Defendant also contends that it was hearsay for the officer who arrived at the scene of the accident and charged defendant, Officer J. Simmons, to testify as to what happened without having first-hand knowledge of what transpired. Defendant did not object to any portion of the officer's testimony at trial, nor does he now point specifically to what portion of the officer's testimony constituted hearsay. Defendant failed to preserve his argument for appellate review. N.C.R. App. P. 10(a)(1).
Finally, defendant contends that the trial court erred “by not addressing constitutional and Supreme Court case challenges to the charges against the defendant.” While defendant correctly notes that, in challenging the constitutionality of a statute, the burden of proof is on the challenger, State v. Sullivan, 201 N.C. App. 540, 544, 687 S.E.2d 504, 508 (2009), appeal denied, 364 N.C. 247, 699 S.E.2d 921 (2010), cert. denied, 562 U.S. 1138, 178 L.Ed. 2d 754 (2011), defendant does not identify in his brief what statute he challenges. From the transcript of the trial, it appears that defendant sought to challenge the constitutionality of N.C. Gen. Stat. § 20-28(a), which prohibits driving upon the highways of the State with a revoked license. Defendant argued to the trial court that this impeded his right to travel. However, this Court rejected a similar argument in Sullivan, involving a constitutional challenge to N.C. Gen. Stat. § 20-111(1), which makes it unlawful to drive an unregistered vehicle on the highway. Sullivan, 201 N.C. App. at 544-46, 687 S.E.2d at 508-09. This Court noted that “the right to travel is not synonymous with the right to operate a motor vehicle on the highways of this State.” Id. at 545, 687 S.E.2d at 508. This Court further stated:
[A] State may rightfully prescribe uniform regulations necessary for public safety and order in respect to the operation upon its highways of all motor vehicles. ․ And to this end it may require the registration of such vehicles and the licensing of their drivers. ․ This is but an exercise of the police power uniformly recognized as belonging to the States and essential to the preservation of the health, safety and comfort of their citizens[.]

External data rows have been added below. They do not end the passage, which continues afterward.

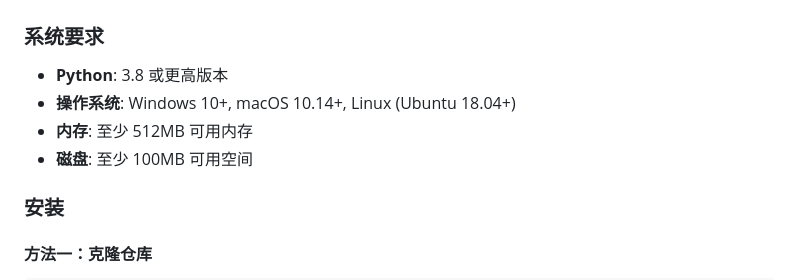
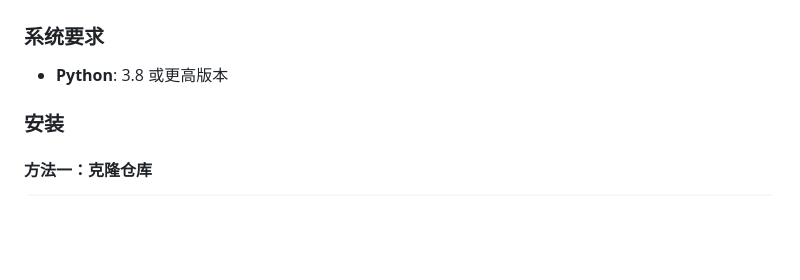
Before and after one commit to TING-HiuYu/movefile, a Markdown page: README.md, the part around the change. Drawn GitHub-style; blank space fills up the shorter version.

Commit message:
更新 README.md

```diff
--- a/README.md
+++ b/README.md
@@ -43,9 +43,6 @@
 ### 系统要求
 
 - **Python**: 3.8 或更高版本
-- **操作系统**: Windows 10+, macOS 10.14+, Linux (Ubuntu 18.04+)
-- **内存**: 至少 512MB 可用内存
-- **磁盘**: 至少 100MB 可用空间
 
 ### 安装
 
```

Id. (alterations in original) (quoting Hendrick v. Maryland, 235 U.S. 610, 622, 59 L.Ed. 385, 391 (1915) ). Defendant's argument that N.C. Gen. Stat. § 20-28(a) is unconstitutional has no merit.
In sum, defendant's challenges on appeal were either not properly preserved or without merit. As a result, we conclude that defendant received a fair trial free from prejudicial error.
Report per Rule 30(e).
Judges BRYANT and TYSON concur.
Response sent, thank you
A free source of state and federal court opinions, state laws, and the United States Code. For more information about the legal concepts addressed by these cases and statutes visit FindLaw's Learn About the Law.
Docket No: No. COA18-521
Decided: April 16, 2019
Court: Court of Appeals of North Carolina.
Search our directory by legal issue
Enter information in one or both fields (Required)
FindLaw for Legal Professionals
Search our directory by legal issue
Enter information in one or both fields (Required)